■ TASK REQUIREMENTS ■
Restate all of the following data exactly, keeping any images out of the copy.

■ INFORMATION SUPPLIED ■
▼▼▼
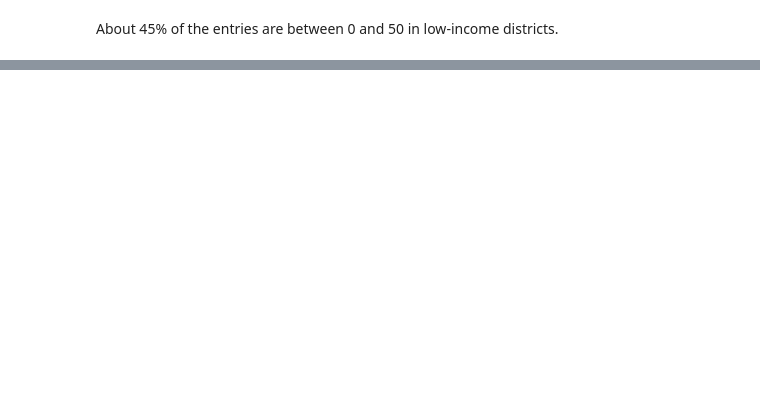
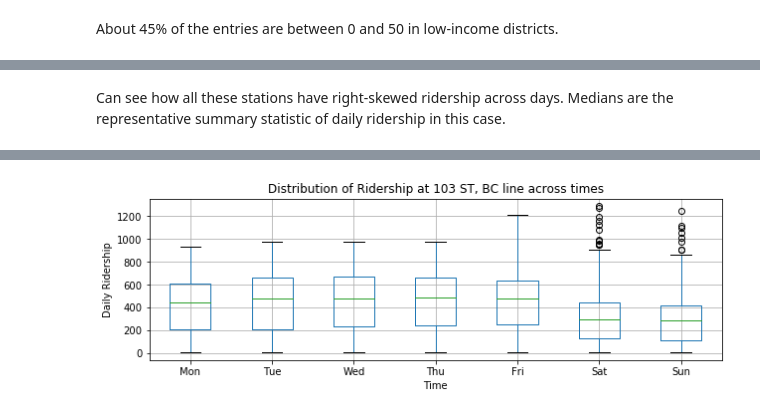
Before and after one commit to brendanlafferty/MTA-EDA, a Jupyter notebook: 01-mta-project1.ipynb, the cells around one changed output, grey strips where cells are left out. Saved outputs shown, nothing was run; the diff lists cells and outputs as text; code cells hidden in the pictures; blank space fills up the shorter version.

Commit message:
Appendix about using median and outliers

```diff
--- a/01-mta-project1.ipynb
+++ b/01-mta-project1.ipynb
@@ -340,8 +307,11 @@ plt.savefig('./figures/Proportion of ridership.svg')
+# %% [markdown]
+Can see how all these stations have right-skewed ridership across days. Medians are the representative summary statistic of daily ridership in this case.
 # %%
 # %config InlineBackend.figure_format = 'svg'
-final_df.loc[final_df.STATION_LINENAME == ('EAST BROADWAY', 'F'), ['TIME','RIDERSHIP']].boxplot(by = ['TIME'],figsize=(16,3))
+final_df.loc[(final_df.STATION_LINENAME == ('103 ST', 'BC')), ['DAY','RIDERSHIP']].boxplot(by = ['DAY'],figsize=(10,3))
 # plt.figure(figsize=(10,3))
-plt.xlabel('Time'); plt.ylabel('Ridership'); plt.title("Distribution of Ridership at EAST BROADWAY, F line across times")
+plt.xlabel('Time'); plt.ylabel('Daily Ridership'); plt.title("Distribution of Ridership at 103 ST, BC line across times")
 plt.suptitle('');
-plt.savefig('./figures/Boxplot of ridership at EAST BROADWAY, F.svg')
+plt.xticks(range(1,8), ['Mon', 'Tue', 'Wed', 'Thu', 'Fri', 'Sat', 'Sun']);
+# plt.savefig('./figures/Boxplot of ridership at EAST BROADWAY, F.png')
 # %% [output]
@@ -348,0 +318 @@ plt.savefig('./figures/Boxplot of ridership at EAST BROADWAY, F.svg')
+[figure, added]
```
Also changed, not shown: parts of 26 cells of this notebook.
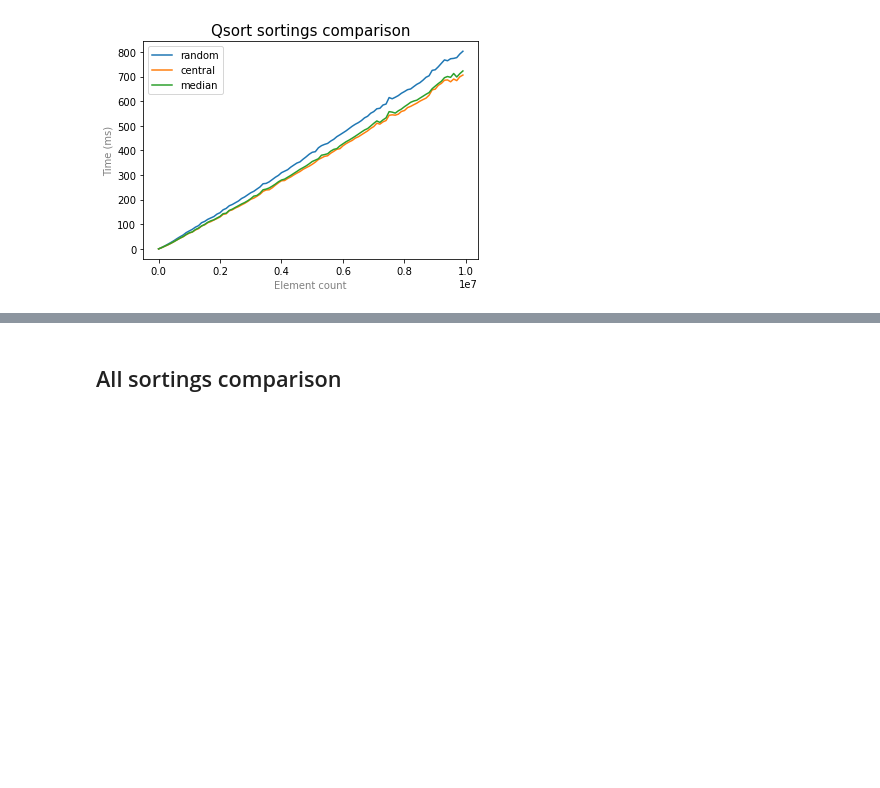
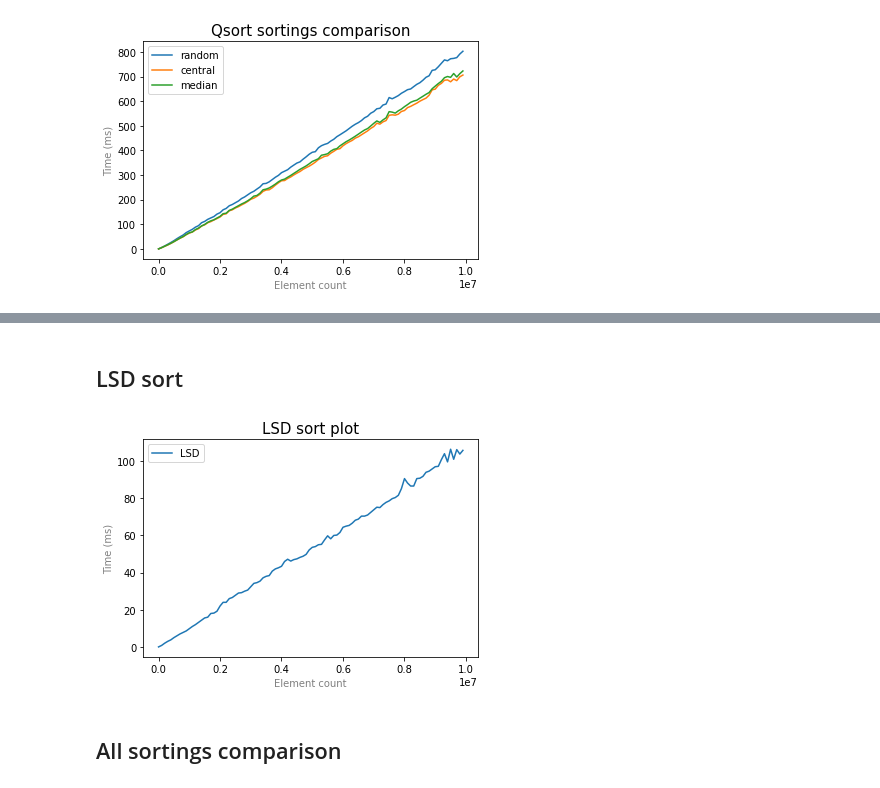
Before and after one commit to sqiportinhsa/NoLabs, a Jupyter notebook: sorting/plots/plots.ipynb, the cells around one changed output, grey strips where cells are left out. Saved outputs shown, nothing was run; the diff lists cells and outputs as text; code cells hidden in the pictures; blank space fills up the shorter version.

```diff
--- a/sorting/plots/plots.ipynb
+++ b/sorting/plots/plots.ipynb
@@ -117,3 +132,18 @@ plt.show()
+# %% [markdown]
+## LSD sort
+# %%
+plt.xlabel('Element count', color = 'gray')
+plt.ylabel('Time (ms)', color = 'gray')
+
+plt.title('LSD sort plot', fontsize = 15)
+
+plt.plot(lsd_x, lsd_y)
+
+plt.legend(['LSD'])
+
+plt.show()
+# %% [output]
+[figure, added]
 # %% [markdown]
 ## All sortings comparison
 # %%
```
Also changed, not shown: parts of 3 cells of this notebook, 6 other files.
▲▲▲
■ RESPONSE ■
Before and after one commit to brendanlafferty/MTA-EDA, a Jupyter notebook: 01-mta-project1.ipynb, the cells around one changed output, grey strips where cells are left out. Saved outputs shown, nothing was run; the diff lists cells and outputs as text; code cells hidden in the pictures; blank space fills up the shorter version.

Commit message:
Appendix about using median and outliers

```diff
--- a/01-mta-project1.ipynb
+++ b/01-mta-project1.ipynb
@@ -340,8 +307,11 @@ plt.savefig('./figures/Proportion of ridership.svg')
+# %% [markdown]
+Can see how all these stations have right-skewed ridership across days. Medians are the representative summary statistic of daily ridership in this case.
 # %%
 # %config InlineBackend.figure_format = 'svg'
-final_df.loc[final_df.STATION_LINENAME == ('EAST BROADWAY', 'F'), ['TIME','RIDERSHIP']].boxplot(by = ['TIME'],figsize=(16,3))
+final_df.loc[(final_df.STATION_LINENAME == ('103 ST', 'BC')), ['DAY','RIDERSHIP']].boxplot(by = ['DAY'],figsize=(10,3))
 # plt.figure(figsize=(10,3))
-plt.xlabel('Time'); plt.ylabel('Ridership'); plt.title("Distribution of Ridership at EAST BROADWAY, F line across times")
+plt.xlabel('Time'); plt.ylabel('Daily Ridership'); plt.title("Distribution of Ridership at 103 ST, BC line across times")
 plt.suptitle('');
-plt.savefig('./figures/Boxplot of ridership at EAST BROADWAY, F.svg')
+plt.xticks(range(1,8), ['Mon', 'Tue', 'Wed', 'Thu', 'Fri', 'Sat', 'Sun']);
+# plt.savefig('./figures/Boxplot of ridership at EAST BROADWAY, F.png')
 # %% [output]
@@ -348,0 +318 @@ plt.savefig('./figures/Boxplot of ridership at EAST BROADWAY, F.svg')
+[figure, added]
```
Also changed, not shown: parts of 26 cells of this notebook.
Before and after one commit to sqiportinhsa/NoLabs, a Jupyter notebook: sorting/plots/plots.ipynb, the cells around one changed output, grey strips where cells are left out. Saved outputs shown, nothing was run; the diff lists cells and outputs as text; code cells hidden in the pictures; blank space fills up the shorter version.

```diff
--- a/sorting/plots/plots.ipynb
+++ b/sorting/plots/plots.ipynb
@@ -117,3 +132,18 @@ plt.show()
+# %% [markdown]
+## LSD sort
+# %%
+plt.xlabel('Element count', color = 'gray')
+plt.ylabel('Time (ms)', color = 'gray')
+
+plt.title('LSD sort plot', fontsize = 15)
+
+plt.plot(lsd_x, lsd_y)
+
+plt.legend(['LSD'])
+
+plt.show()
+# %% [output]
+[figure, added]
 # %% [markdown]
 ## All sortings comparison
 # %%
```
Also changed, not shown: parts of 3 cells of this notebook, 6 other files.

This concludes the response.